What’s great about the Mythos climbing shoe?
I have narrow feet. Long, narrow, like a marrow. I used to get called golf club by my sister (only reason I don’t anymore is because I live 4000 miles away now). Regular shoes don’t fit me, and so maybe my first reason why I love the Mythos so much is a little weak – La Sportiva shoes are perfect for narrow feet.
But that’s not all. They’re really soft from the outset. This does mean they stretch quite a lot, so be warned that you will want to size down quite a bit from your street shoe size, and you might need to start off in them tighter than you’d prefer, but once you get them broken in they are a delight. They grip, they have a low profile which makes it good with smaller cracks and footing opportunities, and they don’t smell. Best of all, while all your friends are complaining and taking their shoes off between climbs, these are comfortable enough to keep on for the whole session.
My other pairs of climbing shoes
Any good climber will have a number of climbing shoes on rotation; some for bouldering, others for sport climbs, a pair for outdoors, and a couple of sets for switching out so people think you know what you’re doing. Well I have two pairs; my Mythos and…. some Mythos! This is my second pair as I wore through the first pair in record time. I’m going to get them patched up so I will have two lots in rotation.
Prior to my La Sportiva obsession, my very first climbing shoe was the Evolv Rockstar. Any REI staff member will suppress a giggle when they tell you that Evolv, well, aren’t particularly great shoes. I kinda liked mine, even though they were smelly as all hell, and didn’t grip that well to the wall. Oh, and they were hot pink because that’s apparently how you make things appeal to women. But they wore out quickly, and they weren’t a particularly great fit on my beanpole feet, so I looked at other options.
Will I continue to climb in the Mythos?

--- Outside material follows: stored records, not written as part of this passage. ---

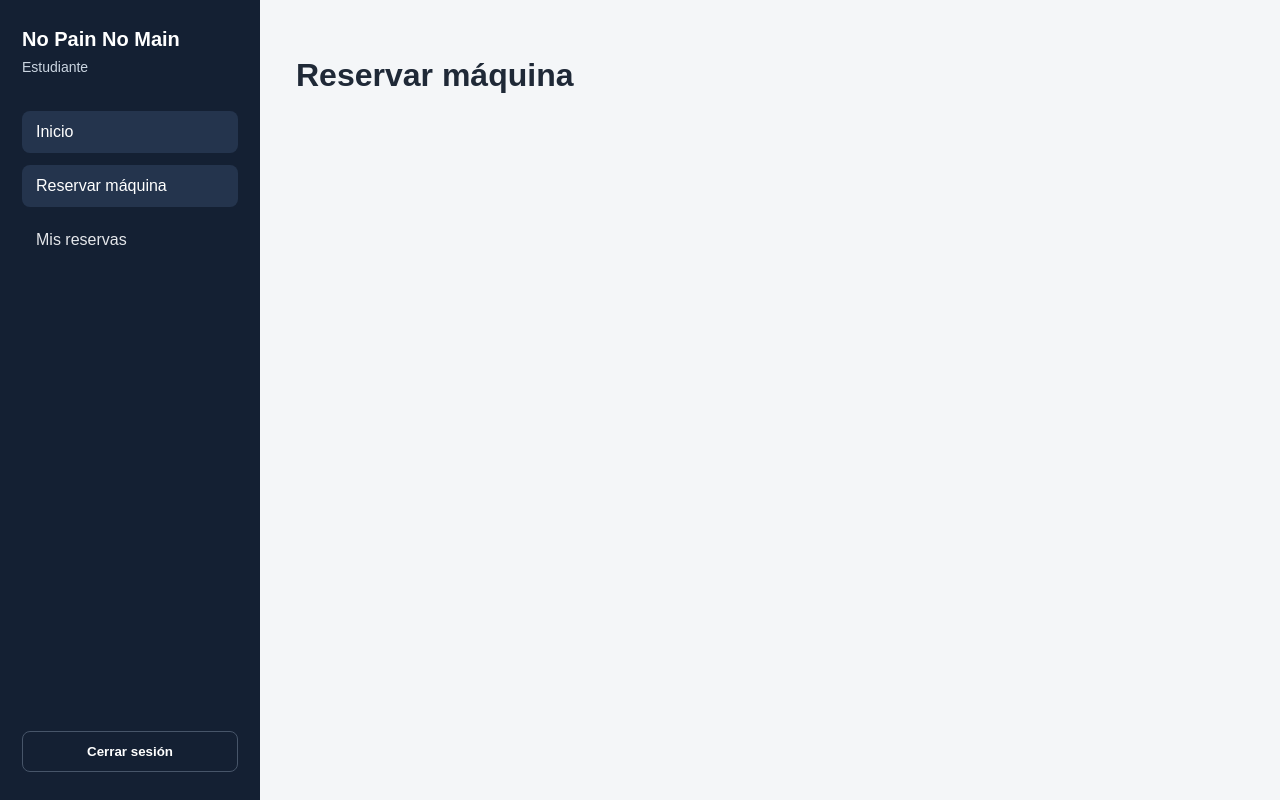
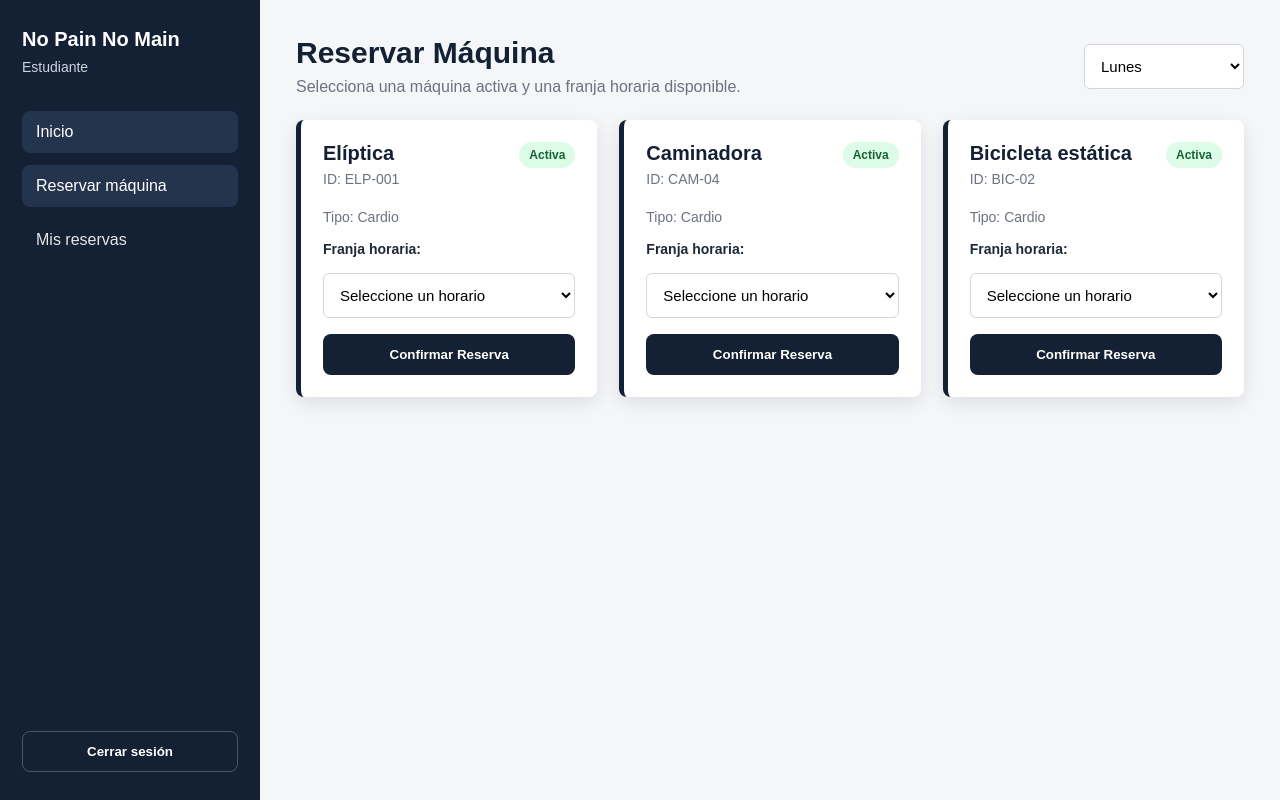
Before and after one commit to No-pain-No-main/project-frontend, a Vue app: page /student/reservations/create in a window 1280 px wide. Built offline with nearby package versions, Linux system fonts and the light colour scheme.

Commit message:
Para poner las pantallas de reserva de maquina

```diff
--- /dev/null
+++ b/src/components/machines/MachineCard.vue
@@ -0,0 +1,135 @@
+<template>
+  <article class="machine-card">
+    <div class="machine-header">
+      <div>
+        <h3>{{ machine.name }}</h3>
+        <p>ID: {{ machine.id }}</p>
+      </div>
+
+      <span class="status">
+        {{ machine.status }}
+      </span>
+    </div>
+
+    <p class="machine-type">
+      Tipo: {{ machine.type }}
+    </p>
+
+    <label class="slot-label" :for="`slot-${machine.id}`">
+      Franja horaria:
+    </label>
+
+    <select
+      :id="`slot-${machine.id}`"
+      v-model="selectedSlot"
+      class="slot-select"
+    >
+      <option value="" disabled>Seleccione un horario</option>
+      <option
+        v-for="slot in machine.availableSlots"
+        :key="slot"
+        :value="slot"
+      >
+        {{ slot }}
+      </option>
+    </select>
+
+    <button class="reserve-button" @click="confirmReservation">
+      Confirmar Reserva
+    </button>
+  </article>
+</template>
+
+<script setup>
+import { ref } from 'vue'
+
+const props = defineProps({
+  machine: {
+    type: Object,
+    required: true
+  }
+})
+
+const emit = defineEmits(['reserve'])
+
+const selectedSlot = ref('')
+
+function confirmReservation() {
+  emit('reserve', {
+    machineId: props.machine.id,
+    machineName: props.machine.name,
+    slot: selectedSlot.value
+  })
+}
+</script>
+
+<style scoped>
+.machine-card {
+  background-color: white;
+  border-left: 5px solid #142033;
+  border-radius: 8px;
+  padding: 22px;
+  box-shadow: 0 6px 18px rgba(15, 23, 42, 0.1);
+  display: flex;
+  flex-direction: column;
+  gap: 16px;
+}
+
+.machine-header {
+  display: flex;
+  justify-content: space-between;
+  gap: 16px;
+}
+
+.machine-header h3 {
+  margin: 0;
+  color: #142033;
+  font-size: 20px;
+}
+
+.machine-header p,
+.machine-type {
+  margin: 6px 0 0;
+  color: #6b7280;
+  font-size: 14px;
+}
+
+.status {
+  background-color: #dcfce7;
+  color: #166534;
+  padding: 6px 10px;
+  border-radius: 999px;
+  font-size: 12px;
+  font-weight: 700;
+  height: fit-content;
+}
+
+.slot-label {
+  font-weight: 700;
+  color: #1f2937;
+  font-size: 14px;
+}
+
+.slot-select {
+  width: 100%;
+  border: 1px solid #d1d5db;
+  border-radius: 6px;
+  padding: 12px;
+  font-size: 15px;
+  background-color: white;
+}
+
+.reserve-button {
+  background-color: #142033;
+  color: white;
+  border: none;
+  border-radius: 8px;
+  padding: 13px 16px;
+  font-weight: 700;
+  cursor: pointer;
+}
+
+.reserve-button:hover {
+  background-color: #1f2f46;
+}
+</style>
--- /dev/null
+++ b/src/mocks/machines.mock.js
@@ -0,0 +1,23 @@
+export const machinesMock = [
+  {
+    id: 'ELP-001',
+    name: 'Elíptica',
+    type: 'Cardio',
+    status: 'Activa',
+    availableSlots: ['06:00 - 07:00', '07:00 - 08:00', '08:00 - 09:00']
+  },
+  {
+    id: 'CAM-04',
+    name: 'Caminadora',
+    type: 'Cardio',
+    status: 'Activa',
+    availableSlots: ['08:00 - 09:00', '12:00 - 13:00', '17:00 - 18:00']
+  },
+  {
+    id: 'BIC-02',
+    name: 'Bicicleta estática',
+    type: 'Cardio',
+    status: 'Activa',
+    availableSlots: ['09:00 - 10:00', '10:00 - 11:00', '15:00 - 16:00']
+  }
+]
--- a/src/views/student/CreateReservationView.vue
+++ b/src/views/student/CreateReservationView.vue
@@ -1,3 +1,137 @@
 <template>
-  <h1>Reservar máquina</h1>
+  <section class="reservation-view">
+    <div class="page-header">
+      <div>
+        <h1>Reservar Máquina</h1>
+        <p>Selecciona una máquina activa y una franja horaria disponible.</p>
+      </div>
+
+      <select v-model="selectedDay" class="day-select">
+        <option
+          v-for="day in days"
+          :key="day"
+          :value="day"
+        >
+          {{ day }}
+        </option>
+      </select>
+    </div>
+
+    <p v-if="successMessage" class="success-message">
+      {{ successMessage }}
+    </p>
+
+    <p v-if="errorMessage" class="error-message">
+      {{ errorMessage }}
+    </p>
+
+    <div class="machines-grid">
+      <MachineCard
+        v-for="machine in machines"
+        :key="machine.id"
+        :machine="machine"
+        @reserve="handleReserve"
+      />
+    </div>
+  </section>
 </template>
+
+<script setup>
+import { ref } from 'vue'
+import MachineCard from '../../components/machines/MachineCard.vue'
+import { machinesMock } from '../../mocks/machines.mock'
+
+const days = ['Lunes', 'Martes', 'Miércoles', 'Jueves', 'Viernes']
+const selectedDay = ref('Lunes')
+
+const machines = ref(machinesMock)
+
+const successMessage = ref('')
+const errorMessage = ref('')
+
+function handleReserve(reservationData) {
+  successMessage.value = ''
+  errorMessage.value = ''
+
+  if (!reservationData.slot) {
+    errorMessage.value = 'Debe seleccionar una franja horaria antes de confirmar la reserva.'
+    return
+  }
+
+  /*
+    TODO:
+    Cuando el backend tenga endpoints, aquí se llamará a reservationService.createReservation().
+    El backend deberá validar conflictos de horario y límite de reservas.
+  */
+
+  successMessage.value = `Reserva confirmada para ${reservationData.machineName} el día ${selectedDay.value} de ${reservationData.slot}.`
+}
+</script>
+
+<style scoped>
+.reservation-view {
+  display: flex;
+  flex-direction: column;
+  gap: 24px;
+}
+
+.page-header {
+  display: flex;
+  justify-content: space-between;
+  align-items: center;
+  gap: 24px;
+}
+
+.page-header h1 {
+  margin: 0;
+  color: #142033;
+  font-size: 30px;
+}
+
+.page-header p {
+  margin: 8px 0 0;
+  color: #6b7280;
+}
+
+.day-select {
+  width: 160px;
+  border: 1px solid #d1d5db;
+  border-radius: 6px;
+  padding: 12px;
+  background-color: white;
+  font-size: 15px;
+}
+
+.machines-grid {
+  display: grid;
+  grid-template-columns: repeat(auto-fit, minmax(260px, 1fr));
+  gap: 22px;
+}
+
+.success-message {
+  background-color: #dcfce7;
+  color: #166534;
+  padding: 14px;
+  border-radius: 8px;
+  font-size: 14px;
+}
+
+.error-message {
+  background-color: #fee2e2;
+  color: #b91c1c;
+  padding: 14px;
+  border-radius: 8px;
+  font-size: 14px;
+}
+
+@media (max-width: 760px) {
+  .page-header {
+    flex-direction: column;
+    align-items: flex-start;
+  }
+
+  .day-select {
+    width: 100%;
+  }
+}
+</style>
```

Yes! I absolutely love this shoe! We’ve recently started going to Obed and exploring the outdoor bouldering there, and as my requirements are continually changing, the Mythos continues to fit the bill. I do kinda wish they were velcro so I could slip them off easier, but other than that, they still haven’t found a way to let me down.